Copy every line below exactly.

◆ Extracted data entries:
━━━

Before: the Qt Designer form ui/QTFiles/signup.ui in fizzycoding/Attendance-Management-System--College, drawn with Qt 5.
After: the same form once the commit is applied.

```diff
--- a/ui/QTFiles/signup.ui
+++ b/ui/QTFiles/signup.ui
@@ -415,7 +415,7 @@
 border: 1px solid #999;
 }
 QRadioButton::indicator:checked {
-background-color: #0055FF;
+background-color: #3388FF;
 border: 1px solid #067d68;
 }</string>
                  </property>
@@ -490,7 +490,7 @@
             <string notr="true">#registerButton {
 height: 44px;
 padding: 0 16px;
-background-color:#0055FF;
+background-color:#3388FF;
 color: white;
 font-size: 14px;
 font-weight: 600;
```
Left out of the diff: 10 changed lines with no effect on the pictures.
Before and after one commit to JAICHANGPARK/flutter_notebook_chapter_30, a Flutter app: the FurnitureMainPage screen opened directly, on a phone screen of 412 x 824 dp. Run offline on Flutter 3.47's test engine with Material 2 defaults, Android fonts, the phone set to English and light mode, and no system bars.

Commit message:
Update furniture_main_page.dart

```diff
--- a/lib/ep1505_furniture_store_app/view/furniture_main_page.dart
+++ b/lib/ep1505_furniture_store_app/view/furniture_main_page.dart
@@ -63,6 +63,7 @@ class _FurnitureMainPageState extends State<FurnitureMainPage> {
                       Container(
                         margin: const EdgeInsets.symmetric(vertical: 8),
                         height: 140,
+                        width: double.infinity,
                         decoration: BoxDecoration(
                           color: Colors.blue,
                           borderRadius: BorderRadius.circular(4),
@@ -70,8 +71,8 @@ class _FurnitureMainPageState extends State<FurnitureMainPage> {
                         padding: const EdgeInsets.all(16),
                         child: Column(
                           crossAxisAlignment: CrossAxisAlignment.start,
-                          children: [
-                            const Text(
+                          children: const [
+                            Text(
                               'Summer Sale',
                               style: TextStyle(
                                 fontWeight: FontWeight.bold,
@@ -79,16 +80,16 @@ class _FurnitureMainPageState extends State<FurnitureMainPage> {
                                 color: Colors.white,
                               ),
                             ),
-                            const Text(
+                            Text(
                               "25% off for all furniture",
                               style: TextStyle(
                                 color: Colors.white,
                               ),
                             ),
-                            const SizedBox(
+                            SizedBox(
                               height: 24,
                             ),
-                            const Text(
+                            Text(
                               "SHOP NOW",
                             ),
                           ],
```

━━━

◆ Solved problem:
Before: the Qt Designer form ui/QTFiles/signup.ui in fizzycoding/Attendance-Management-System--College, drawn with Qt 5.
After: the same form once the commit is applied.

```diff
--- a/ui/QTFiles/signup.ui
+++ b/ui/QTFiles/signup.ui
@@ -415,7 +415,7 @@
 border: 1px solid #999;
 }
 QRadioButton::indicator:checked {
-background-color: #0055FF;
+background-color: #3388FF;
 border: 1px solid #067d68;
 }</string>
                  </property>
@@ -490,7 +490,7 @@
             <string notr="true">#registerButton {
 height: 44px;
 padding: 0 16px;
-background-color:#0055FF;
+background-color:#3388FF;
 color: white;
 font-size: 14px;
 font-weight: 600;
```
Left out of the diff: 10 changed lines with no effect on the pictures.
Before and after one commit to JAICHANGPARK/flutter_notebook_chapter_30, a Flutter app: the FurnitureMainPage screen opened directly, on a phone screen of 412 x 824 dp. Run offline on Flutter 3.47's test engine with Material 2 defaults, Android fonts, the phone set to English and light mode, and no system bars.

Commit message:
Update furniture_main_page.dart

```diff
--- a/lib/ep1505_furniture_store_app/view/furniture_main_page.dart
+++ b/lib/ep1505_furniture_store_app/view/furniture_main_page.dart
@@ -63,6 +63,7 @@ class _FurnitureMainPageState extends State<FurnitureMainPage> {
                       Container(
                         margin: const EdgeInsets.symmetric(vertical: 8),
                         height: 140,
+                        width: double.infinity,
                         decoration: BoxDecoration(
                           color: Colors.blue,
                           borderRadius: BorderRadius.circular(4),
@@ -70,8 +71,8 @@ class _FurnitureMainPageState extends State<FurnitureMainPage> {
                         padding: const EdgeInsets.all(16),
                         child: Column(
                           crossAxisAlignment: CrossAxisAlignment.start,
-                          children: [
-                            const Text(
+                          children: const [
+                            Text(
                               'Summer Sale',
                               style: TextStyle(
                                 fontWeight: FontWeight.bold,
@@ -79,16 +80,16 @@ class _FurnitureMainPageState extends State<FurnitureMainPage> {
                                 color: Colors.white,
                               ),
                             ),
-                            const Text(
+                            Text(
                               "25% off for all furniture",
                               style: TextStyle(
                                 color: Colors.white,
                               ),
                             ),
-                            const SizedBox(
+                            SizedBox(
                               height: 24,
                             ),
-                            const Text(
+                            Text(
                               "SHOP NOW",
                             ),
                           ],
```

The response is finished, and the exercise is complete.